_TASK ITEM_
No pictures go in the copy; everything else in the records below must be output exactly.

--- SOURCE MATERIAL Enclosed Below ---

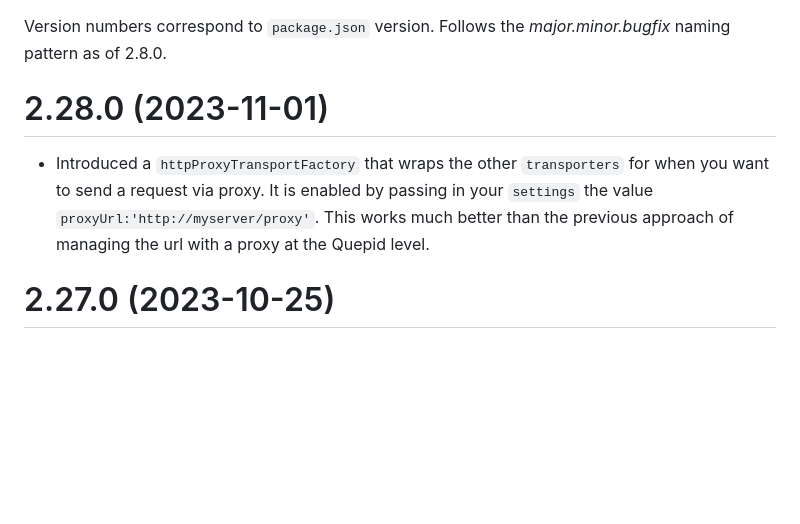
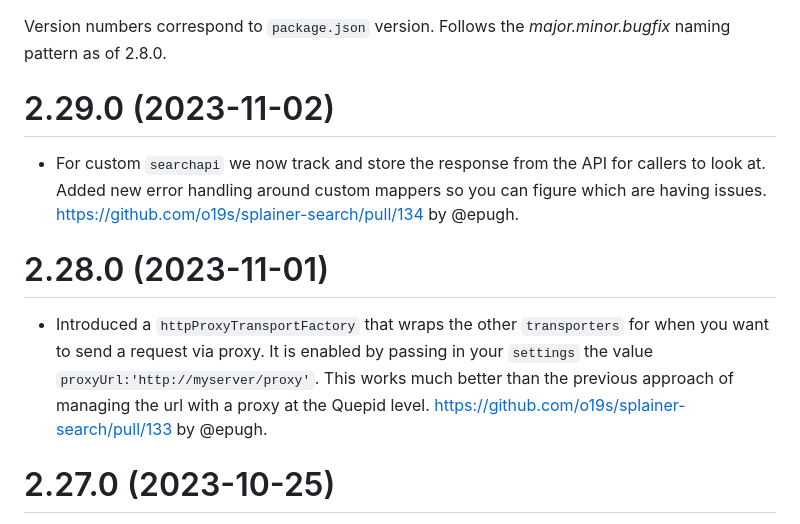
Before and after one commit to o19s/splainer-search, a Markdown page: CHANGELOG.md, the part around the change. GitHub-like rendering; blank space fills up the shorter version.

Commit message:
prep for release

```diff
--- a/CHANGELOG.md
+++ b/CHANGELOG.md
@@ -1,7 +1,10 @@
 Version numbers correspond to `package.json` version.  Follows the _major.minor.bugfix_ naming pattern as of 2.8.0.
 
+# 2.29.0 (2023-11-02)
+- For custom `searchapi` we now track and store the response from the API for callers to look at.  Added new error handling around custom mappers so you can figure which are having issues.  https://github.com/o19s/splainer-search/pull/134 by @epugh.
+
 # 2.28.0 (2023-11-01)
-- Introduced a `httpProxyTransportFactory` that wraps the other `transporters` for when you want to send a request via proxy.  It is enabled by passing in your `settings` the value `proxyUrl:'http://myserver/proxy'`.  This works much better than the previous approach of managing the url with a proxy at the Quepid level.
+- Introduced a `httpProxyTransportFactory` that wraps the other `transporters` for when you want to send a request via proxy.  It is enabled by passing in your `settings` the value `proxyUrl:'http://myserver/proxy'`.  This works much better than the previous approach of managing the url with a proxy at the Quepid level.  https://github.com/o19s/splainer-search/pull/133 by @epugh.
 
 # 2.27.0 (2023-10-25)
 - In 2.26.0 we required you to specify a "responseParser" for a custom search api that was OS, ES, or Solr.  However, that was VERY limiting, and required you to return your search results from your custom search api in one of those formats.   We now have the concept of _mappers_, which are JavaScript code that converts from the JSON format that your API returns to the native JavaScript objects that splainer-search uses.  In this release we have `numberOfResultsMapper` and `docsMapper` mappers defined, and this will evolve.  https://github.com/o19s/splainer-search/pull/132 by @epugh.
```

--- End of Enclosed SOURCE MATERIAL ---

_ANSWER AREA_
Before and after one commit to o19s/splainer-search, a Markdown page: CHANGELOG.md, the part around the change. GitHub-like rendering; blank space fills up the shorter version.

Commit message:
prep for release

```diff
--- a/CHANGELOG.md
+++ b/CHANGELOG.md
@@ -1,7 +1,10 @@
 Version numbers correspond to `package.json` version.  Follows the _major.minor.bugfix_ naming pattern as of 2.8.0.
 
+# 2.29.0 (2023-11-02)
+- For custom `searchapi` we now track and store the response from the API for callers to look at.  Added new error handling around custom mappers so you can figure which are having issues.  https://github.com/o19s/splainer-search/pull/134 by @epugh.
+
 # 2.28.0 (2023-11-01)
-- Introduced a `httpProxyTransportFactory` that wraps the other `transporters` for when you want to send a request via proxy.  It is enabled by passing in your `settings` the value `proxyUrl:'http://myserver/proxy'`.  This works much better than the previous approach of managing the url with a proxy at the Quepid level.
+- Introduced a `httpProxyTransportFactory` that wraps the other `transporters` for when you want to send a request via proxy.  It is enabled by passing in your `settings` the value `proxyUrl:'http://myserver/proxy'`.  This works much better than the previous approach of managing the url with a proxy at the Quepid level.  https://github.com/o19s/splainer-search/pull/133 by @epugh.
 
 # 2.27.0 (2023-10-25)
 - In 2.26.0 we required you to specify a "responseParser" for a custom search api that was OS, ES, or Solr.  However, that was VERY limiting, and required you to return your search results from your custom search api in one of those formats.   We now have the concept of _mappers_, which are JavaScript code that converts from the JSON format that your API returns to the native JavaScript objects that splainer-search uses.  In this release we have `numberOfResultsMapper` and `docsMapper` mappers defined, and this will evolve.  https://github.com/o19s/splainer-search/pull/132 by @epugh.
```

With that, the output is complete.